KEENE — The Free State activist and former mayoral candidate who legally changed his name to Nobody now has his eyes on a bigger job.
Nobody, formerly Rich Paul, told radio personality Mike Hsu that he intends to run against Gov. Chris Sununu in the New Hampshire gubernatorial primary.
“The system is rigged, so that only Democrats and Republicans have a chance,” Nobody said. “I’m doing my best to co-opt their party and subvert it.”
A Sununu representative declined to comment on Nobody’s candidacy.
Nobody ran an unsuccessful campaign for mayor in Keene, coming in a distant third in the Oct. 9 primary and getting knocked out of the race in the process. Nobody managed to garner 47 votes in the race, while candidates George Hansel and Mitchell Greenwald each got more than 1,100 votes. Hansel and Greenwald will square off in the November general election, while Nobody sets his sights on Concord.
“The voters spoke clearly and they said they’d prefer I’d be governor,” he said.
Nobody told Hsu that he became a libertarian activist following the death of his wife, and he moved to Keene to become part of the Free State Project. Free Staters are libertarian activists who are trying to change the political landscape in New Hampshire.
Nobody told Hsu that if elected he will pardon everyone in the state ever convicted on a drug crime, and for any crime related to prostitution and gambling.
“A lot of people that Congress turned into criminals ... I’m going to turn them back into full citizens,” he said.
He also intends to order all New Hampshire National Guard members and New Hampshire state troopers to resist any gun confiscation laws that might come from Washington.
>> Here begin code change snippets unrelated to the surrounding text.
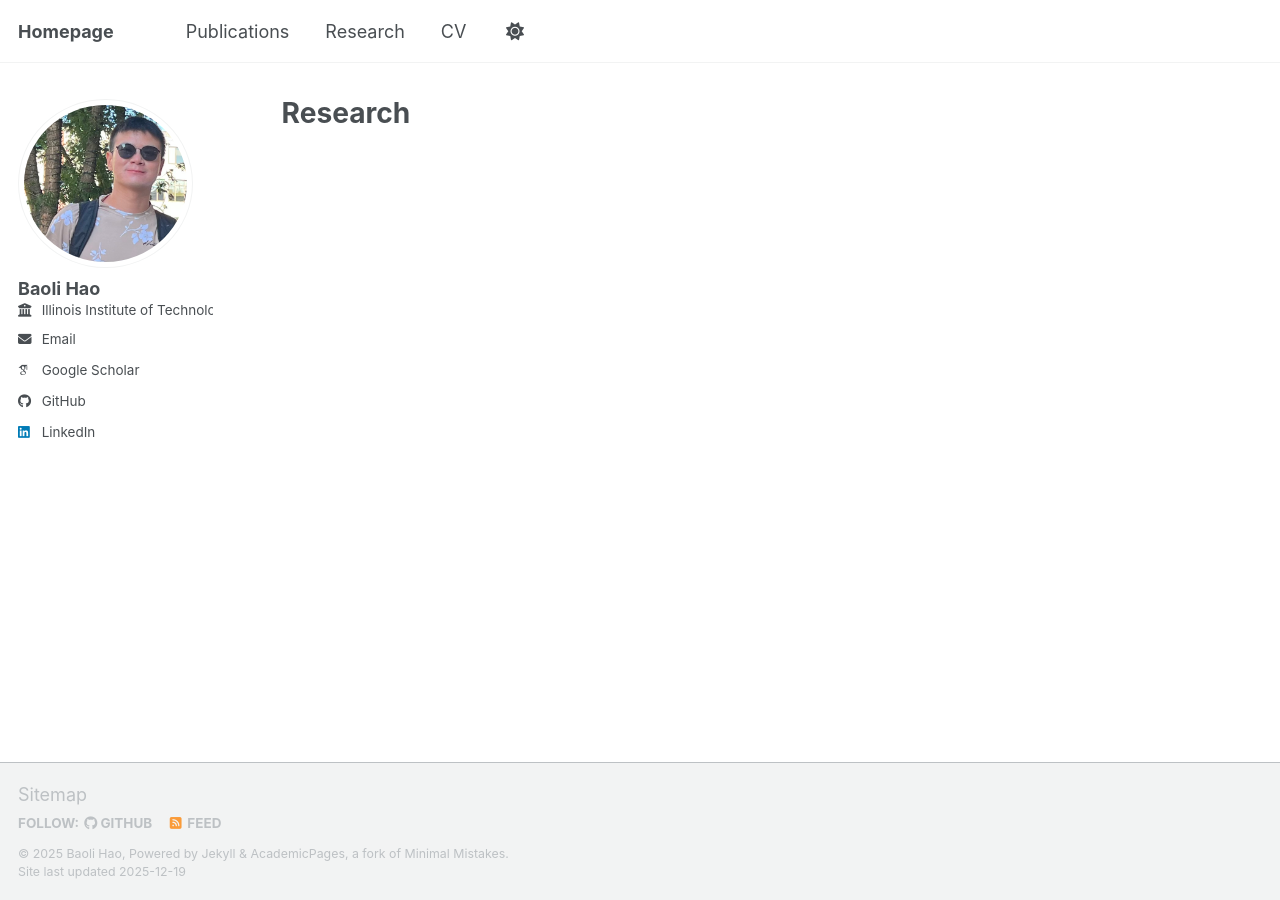
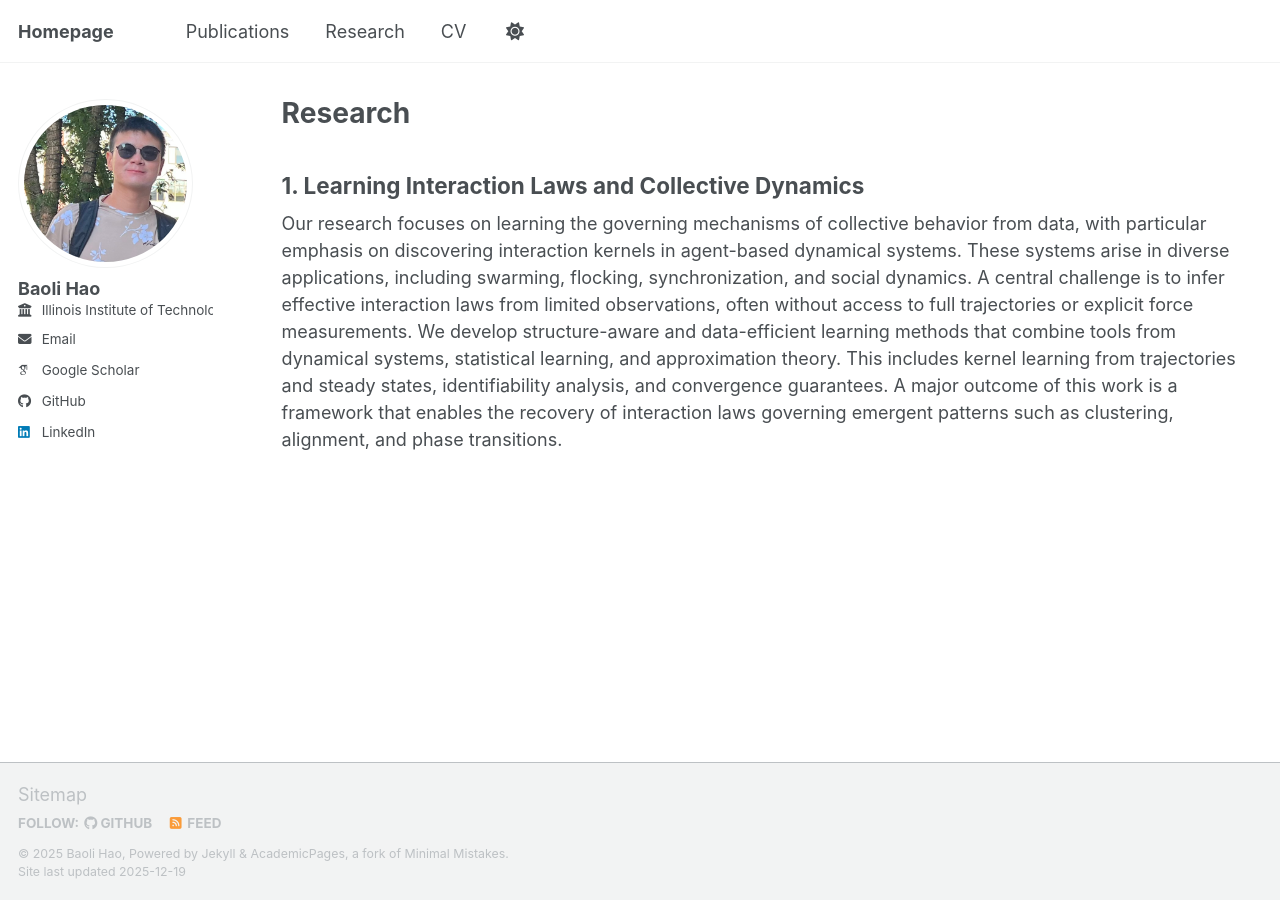
Before and after one commit to baolihao/baolihao.github.io, a Jekyll site: the page built from _pages/portfolio.html, in a window 1280 px wide. Built offline with Jekyll 4.4.1, drawn with Linux system fonts in a browser that asks for light colours; some web fonts are replaced; a script bundle is joined from its source files by our own code; library files that are not in the unit come from our copies.

Commit message:
Update portfolio.html

```diff
--- a/_pages/portfolio.html
+++ b/_pages/portfolio.html
@@ -4,3 +4,16 @@ title: "Research"
 permalink: /portfolio/
 author_profile: true
 ---
+
+<h2>1. Learning Interaction Laws and Collective Dynamics</h2>
+
+Our research focuses on learning the governing mechanisms of collective behavior from data, with particular
+emphasis on discovering interaction kernels in agent-based dynamical systems.
+These systems arise in diverse applications, including swarming, flocking, synchronization, and social dynamics.
+A central challenge is to infer effective interaction laws from limited observations,
+often without access to full trajectories or explicit force measurements.
+
+We develop structure-aware and data-efficient learning methods that combine tools from dynamical systems,
+statistical learning, and approximation theory. This includes kernel learning from trajectories and steady states,
+identifiability analysis, and convergence guarantees. A major outcome of this work is a
+framework that enables the recovery of interaction laws governing emergent patterns such as clustering, alignment, and phase transitions.
```
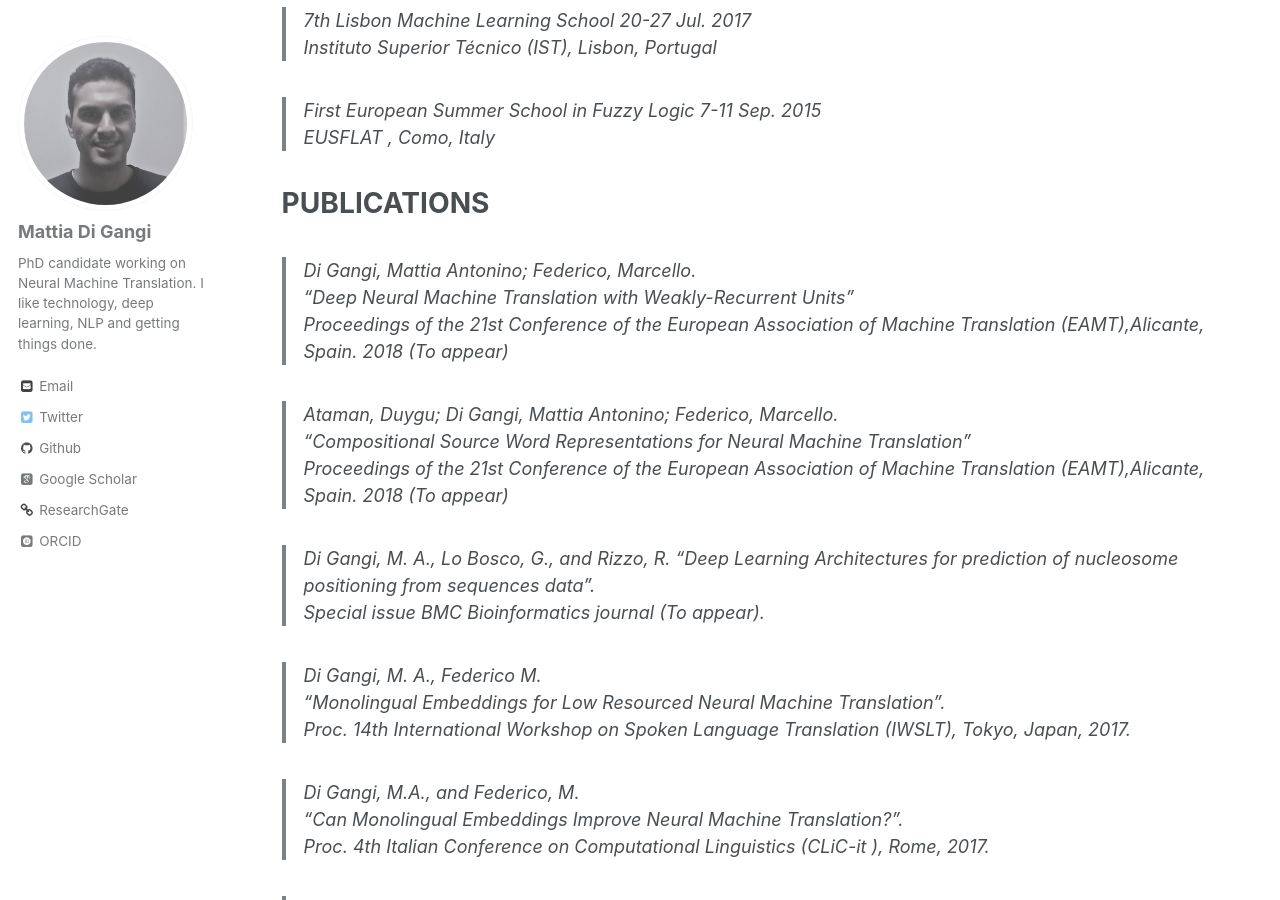
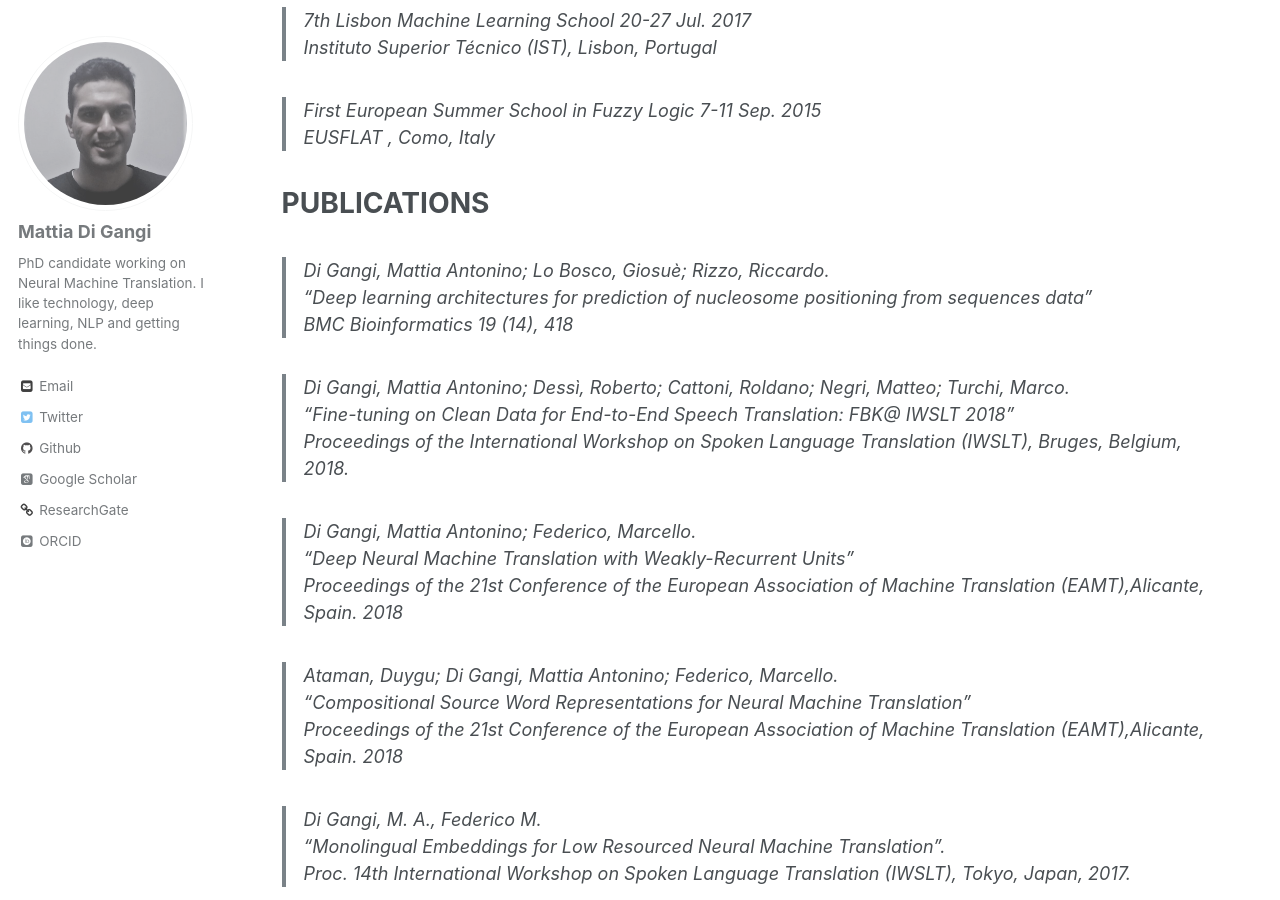
Before and after one commit to mattiadg/mattiadg.github.io, a Jekyll site: the page built from _pages/cv.md, in a window 1280 px wide and 900 px high, scrolled down 2343 px. Built offline with Jekyll 4.4.1, drawn with Linux system fonts in a browser that asks for light colours; some web fonts are replaced.

Commit message:
Update cv.md
Updated publication list

```diff
--- a/_pages/cv.md
+++ b/_pages/cv.md
@@ -100,17 +100,21 @@ EUSFLAT , Como, Italy
 
 PUBLICATIONS
 ======
+>Di Gangi, Mattia Antonino; Lo Bosco, Giosuè; Rizzo, Riccardo.
+“Deep learning architectures for prediction of nucleosome positioning from sequences data”
+BMC Bioinformatics 19 (14), 418
+
+>Di Gangi, Mattia Antonino; Dessì, Roberto; Cattoni, Roldano; Negri, Matteo; Turchi, Marco.
+“Fine-tuning on Clean Data for End-to-End Speech Translation: FBK@ IWSLT 2018”
+Proceedings of the International Workshop on Spoken Language Translation (IWSLT), Bruges, Belgium, 2018.
+
 > Di Gangi, Mattia Antonino; Federico, Marcello.
 “Deep Neural Machine Translation with Weakly-Recurrent Units”
-Proceedings of the 21st Conference of the European Association of Machine Translation (EAMT),Alicante, Spain. 2018 (To appear)
+Proceedings of the 21st Conference of the European Association of Machine Translation (EAMT),Alicante, Spain. 2018
 
 > Ataman, Duygu; Di Gangi, Mattia Antonino; Federico, Marcello.
 “Compositional Source Word Representations for Neural Machine Translation”
-Proceedings of the 21st Conference of the European Association of Machine Translation (EAMT),Alicante, Spain. 2018 (To appear)
-
-> Di Gangi, M. A., Lo Bosco, G., and Rizzo, R.
-“Deep Learning Architectures for prediction of nucleosome positioning from sequences data”.
-Special issue BMC Bioinformatics journal (To appear).
+Proceedings of the 21st Conference of the European Association of Machine Translation (EAMT),Alicante, Spain. 2018
 
 > Di Gangi, M. A., Federico M.
 “Monolingual Embeddings for Low Resourced Neural Machine Translation”.
```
Nobody said the freedom to bear arms is vital to a free society.
“If the ballot box fails and the soap box fails, all we’ve got left is the cartridge box,” he said.
Nobody himself spent more than a year in prison after he was convicted of selling marijuana to an undercover informant working with the FBI. He claims his conviction stems from an FBI plot to infiltrate the Free State movement.